* [To do]
Please show every line in the entries below that includes the word "pictures".

Change detection outputs
_ _ _ _

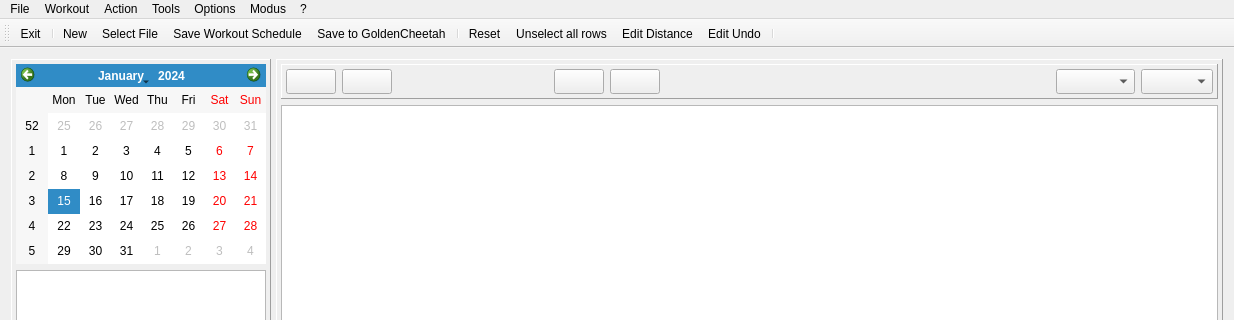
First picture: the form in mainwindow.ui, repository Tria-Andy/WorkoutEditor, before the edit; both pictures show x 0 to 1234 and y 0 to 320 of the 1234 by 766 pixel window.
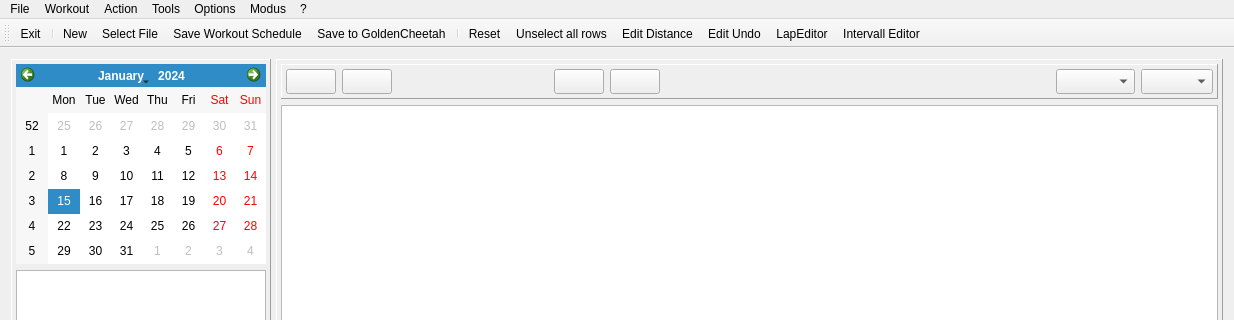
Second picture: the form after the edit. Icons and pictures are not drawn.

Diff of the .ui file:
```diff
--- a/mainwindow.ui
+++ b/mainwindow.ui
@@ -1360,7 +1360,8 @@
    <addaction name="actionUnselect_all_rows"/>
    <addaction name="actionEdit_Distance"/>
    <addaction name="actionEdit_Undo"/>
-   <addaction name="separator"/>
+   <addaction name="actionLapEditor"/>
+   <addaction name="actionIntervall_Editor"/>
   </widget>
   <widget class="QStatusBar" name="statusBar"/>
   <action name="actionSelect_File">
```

_ _ _ _

* [Response to this task]
First picture: the form in mainwindow.ui, repository Tria-Andy/WorkoutEditor, before the edit; both pictures show x 0 to 1234 and y 0 to 320 of the 1234 by 766 pixel window.
Second picture: the form after the edit. Icons and pictures are not drawn.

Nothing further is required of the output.